### [WHAT THE TASK ASKS]
Go through the records and report each line holding the string "protocol".

### [RECORDED DATA]
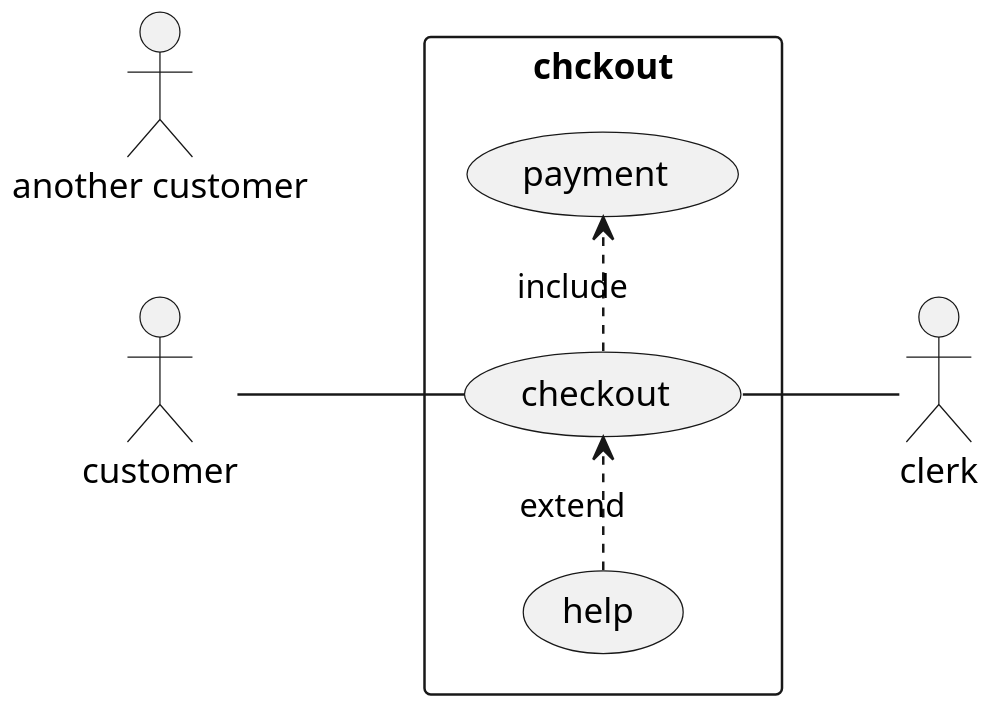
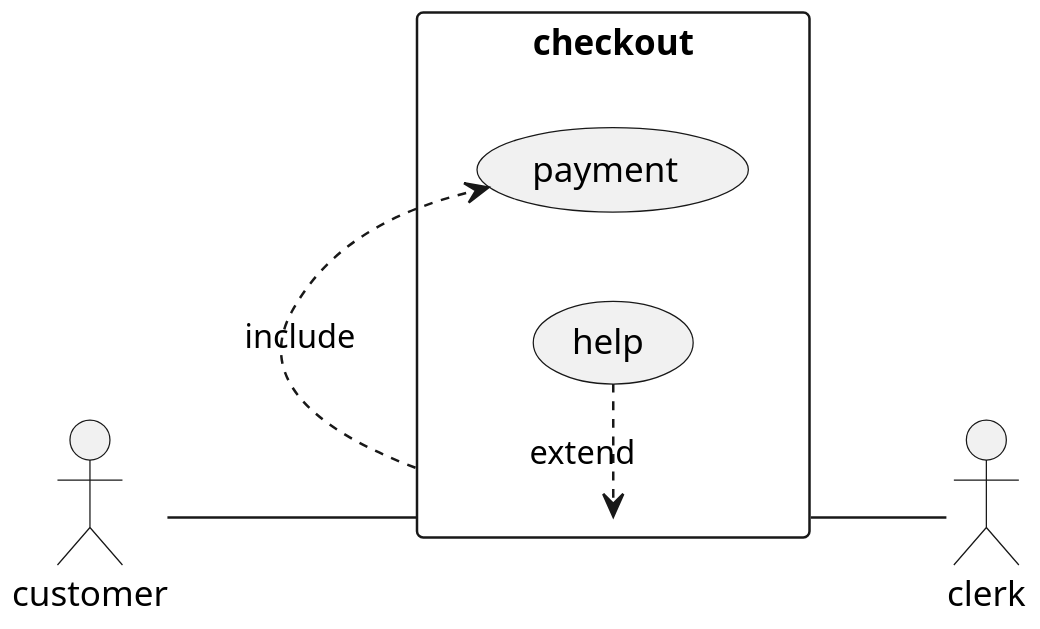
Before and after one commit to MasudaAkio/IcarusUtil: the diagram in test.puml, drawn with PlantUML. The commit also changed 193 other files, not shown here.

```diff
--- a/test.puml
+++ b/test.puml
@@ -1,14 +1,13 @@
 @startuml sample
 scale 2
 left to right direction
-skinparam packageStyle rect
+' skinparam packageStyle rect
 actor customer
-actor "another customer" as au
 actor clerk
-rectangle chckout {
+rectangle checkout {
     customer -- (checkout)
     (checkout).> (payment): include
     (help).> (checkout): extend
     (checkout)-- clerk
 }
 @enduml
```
...
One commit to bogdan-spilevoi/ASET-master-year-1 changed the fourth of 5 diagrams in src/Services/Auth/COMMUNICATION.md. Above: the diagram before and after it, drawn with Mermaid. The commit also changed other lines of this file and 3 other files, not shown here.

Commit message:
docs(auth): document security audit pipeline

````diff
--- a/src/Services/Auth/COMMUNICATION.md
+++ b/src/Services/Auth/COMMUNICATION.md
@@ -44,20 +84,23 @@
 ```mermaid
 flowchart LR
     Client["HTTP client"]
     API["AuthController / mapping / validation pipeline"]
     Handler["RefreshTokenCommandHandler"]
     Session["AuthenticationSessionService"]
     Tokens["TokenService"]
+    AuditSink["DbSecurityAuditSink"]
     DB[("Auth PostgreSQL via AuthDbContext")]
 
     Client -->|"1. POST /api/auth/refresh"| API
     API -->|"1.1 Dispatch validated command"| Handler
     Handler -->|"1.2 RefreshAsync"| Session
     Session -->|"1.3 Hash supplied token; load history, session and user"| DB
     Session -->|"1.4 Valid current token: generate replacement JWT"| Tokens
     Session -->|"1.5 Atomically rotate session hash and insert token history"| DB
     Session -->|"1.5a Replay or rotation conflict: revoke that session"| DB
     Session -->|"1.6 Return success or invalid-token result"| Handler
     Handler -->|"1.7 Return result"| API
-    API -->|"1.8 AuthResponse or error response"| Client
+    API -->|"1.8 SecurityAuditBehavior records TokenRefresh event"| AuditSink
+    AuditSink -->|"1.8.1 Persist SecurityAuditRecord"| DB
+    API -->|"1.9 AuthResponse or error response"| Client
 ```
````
---
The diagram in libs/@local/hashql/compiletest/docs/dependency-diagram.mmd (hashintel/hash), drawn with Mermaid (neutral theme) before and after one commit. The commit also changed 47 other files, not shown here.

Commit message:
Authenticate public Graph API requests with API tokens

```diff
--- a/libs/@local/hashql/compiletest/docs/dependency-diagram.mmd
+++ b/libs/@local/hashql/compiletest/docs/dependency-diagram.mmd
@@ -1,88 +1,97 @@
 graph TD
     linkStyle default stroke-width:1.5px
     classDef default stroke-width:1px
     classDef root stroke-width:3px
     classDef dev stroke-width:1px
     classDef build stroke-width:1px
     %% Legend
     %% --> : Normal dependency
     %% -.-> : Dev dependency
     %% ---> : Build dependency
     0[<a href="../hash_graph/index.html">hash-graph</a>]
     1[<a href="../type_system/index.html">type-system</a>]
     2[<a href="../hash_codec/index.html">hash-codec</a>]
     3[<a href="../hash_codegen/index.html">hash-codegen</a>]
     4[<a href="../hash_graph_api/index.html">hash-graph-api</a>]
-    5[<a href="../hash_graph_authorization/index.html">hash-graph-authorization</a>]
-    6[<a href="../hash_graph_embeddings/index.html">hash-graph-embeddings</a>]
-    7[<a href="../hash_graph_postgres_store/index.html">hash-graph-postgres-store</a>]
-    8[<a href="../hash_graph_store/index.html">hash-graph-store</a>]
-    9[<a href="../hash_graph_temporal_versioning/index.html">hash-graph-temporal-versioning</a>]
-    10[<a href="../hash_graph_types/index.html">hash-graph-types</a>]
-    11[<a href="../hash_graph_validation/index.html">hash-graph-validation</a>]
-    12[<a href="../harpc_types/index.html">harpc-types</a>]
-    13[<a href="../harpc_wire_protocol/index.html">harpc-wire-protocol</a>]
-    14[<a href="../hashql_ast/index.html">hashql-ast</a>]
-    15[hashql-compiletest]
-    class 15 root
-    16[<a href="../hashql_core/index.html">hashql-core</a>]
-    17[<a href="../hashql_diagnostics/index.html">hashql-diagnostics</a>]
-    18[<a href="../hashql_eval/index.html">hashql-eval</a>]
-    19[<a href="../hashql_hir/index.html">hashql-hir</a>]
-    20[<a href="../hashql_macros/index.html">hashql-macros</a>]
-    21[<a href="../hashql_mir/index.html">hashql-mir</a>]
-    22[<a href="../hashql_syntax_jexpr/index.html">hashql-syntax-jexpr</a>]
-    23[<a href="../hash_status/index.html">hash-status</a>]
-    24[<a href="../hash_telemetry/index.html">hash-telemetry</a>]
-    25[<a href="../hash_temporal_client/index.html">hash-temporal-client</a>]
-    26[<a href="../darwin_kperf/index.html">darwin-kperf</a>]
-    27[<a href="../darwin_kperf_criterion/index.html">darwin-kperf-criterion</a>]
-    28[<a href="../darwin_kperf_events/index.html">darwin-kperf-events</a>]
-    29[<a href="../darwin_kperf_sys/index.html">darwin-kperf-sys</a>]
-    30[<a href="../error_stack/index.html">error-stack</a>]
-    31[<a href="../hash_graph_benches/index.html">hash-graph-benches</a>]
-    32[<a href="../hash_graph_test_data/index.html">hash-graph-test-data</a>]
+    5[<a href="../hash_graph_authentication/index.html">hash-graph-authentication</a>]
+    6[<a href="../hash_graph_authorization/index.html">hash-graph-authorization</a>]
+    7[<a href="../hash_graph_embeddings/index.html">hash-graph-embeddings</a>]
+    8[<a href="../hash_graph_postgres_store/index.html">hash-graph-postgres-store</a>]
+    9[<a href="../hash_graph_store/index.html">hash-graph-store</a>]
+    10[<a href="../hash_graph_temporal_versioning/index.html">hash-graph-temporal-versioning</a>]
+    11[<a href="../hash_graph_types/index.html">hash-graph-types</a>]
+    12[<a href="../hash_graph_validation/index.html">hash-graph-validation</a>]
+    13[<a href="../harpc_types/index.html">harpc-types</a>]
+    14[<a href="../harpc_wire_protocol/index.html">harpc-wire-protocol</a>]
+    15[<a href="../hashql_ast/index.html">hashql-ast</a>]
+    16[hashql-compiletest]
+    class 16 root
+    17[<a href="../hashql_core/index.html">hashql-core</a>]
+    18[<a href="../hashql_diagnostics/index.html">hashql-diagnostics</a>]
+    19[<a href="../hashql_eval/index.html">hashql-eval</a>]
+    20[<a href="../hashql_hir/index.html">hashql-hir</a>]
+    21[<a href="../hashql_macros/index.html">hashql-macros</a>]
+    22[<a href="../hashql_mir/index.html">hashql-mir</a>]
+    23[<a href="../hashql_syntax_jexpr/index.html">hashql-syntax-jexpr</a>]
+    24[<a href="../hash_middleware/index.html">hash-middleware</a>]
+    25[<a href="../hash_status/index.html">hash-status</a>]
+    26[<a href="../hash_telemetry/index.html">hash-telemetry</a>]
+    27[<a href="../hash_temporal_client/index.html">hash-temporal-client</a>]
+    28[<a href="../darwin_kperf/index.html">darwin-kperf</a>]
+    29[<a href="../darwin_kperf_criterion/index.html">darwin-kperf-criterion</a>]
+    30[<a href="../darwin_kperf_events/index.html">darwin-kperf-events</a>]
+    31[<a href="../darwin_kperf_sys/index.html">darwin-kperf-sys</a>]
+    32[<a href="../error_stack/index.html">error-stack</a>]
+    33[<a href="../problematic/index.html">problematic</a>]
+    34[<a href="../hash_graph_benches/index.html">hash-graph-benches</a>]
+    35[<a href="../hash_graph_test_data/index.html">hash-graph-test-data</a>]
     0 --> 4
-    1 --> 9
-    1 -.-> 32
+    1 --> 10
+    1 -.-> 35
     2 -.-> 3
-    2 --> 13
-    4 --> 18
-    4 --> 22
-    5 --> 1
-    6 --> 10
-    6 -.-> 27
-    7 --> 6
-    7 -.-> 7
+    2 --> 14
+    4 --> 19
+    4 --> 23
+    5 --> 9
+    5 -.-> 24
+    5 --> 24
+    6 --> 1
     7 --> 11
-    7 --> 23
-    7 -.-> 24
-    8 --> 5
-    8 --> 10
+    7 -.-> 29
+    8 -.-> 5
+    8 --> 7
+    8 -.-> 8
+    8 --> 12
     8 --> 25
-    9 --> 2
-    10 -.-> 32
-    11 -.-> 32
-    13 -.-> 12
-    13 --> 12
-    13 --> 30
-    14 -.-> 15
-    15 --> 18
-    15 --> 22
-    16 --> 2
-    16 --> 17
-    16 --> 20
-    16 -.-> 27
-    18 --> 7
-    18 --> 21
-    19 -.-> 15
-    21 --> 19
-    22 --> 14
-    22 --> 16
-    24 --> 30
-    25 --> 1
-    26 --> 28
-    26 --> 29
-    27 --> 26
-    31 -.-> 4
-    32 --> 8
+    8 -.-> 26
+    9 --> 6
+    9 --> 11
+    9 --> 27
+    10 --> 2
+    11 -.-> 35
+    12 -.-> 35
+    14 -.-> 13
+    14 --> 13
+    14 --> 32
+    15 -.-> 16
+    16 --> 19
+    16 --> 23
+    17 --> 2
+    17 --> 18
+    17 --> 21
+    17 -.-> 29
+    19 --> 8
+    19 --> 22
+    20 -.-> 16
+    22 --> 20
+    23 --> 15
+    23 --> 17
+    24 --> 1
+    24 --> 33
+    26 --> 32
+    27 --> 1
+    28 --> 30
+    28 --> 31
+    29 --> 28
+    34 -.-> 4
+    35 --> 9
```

### [TASK SOLUTION]
-    13[<a href="../harpc_wire_protocol/index.html">harpc-wire-protocol</a>]
+    14[<a href="../harpc_wire_protocol/index.html">harpc-wire-protocol</a>]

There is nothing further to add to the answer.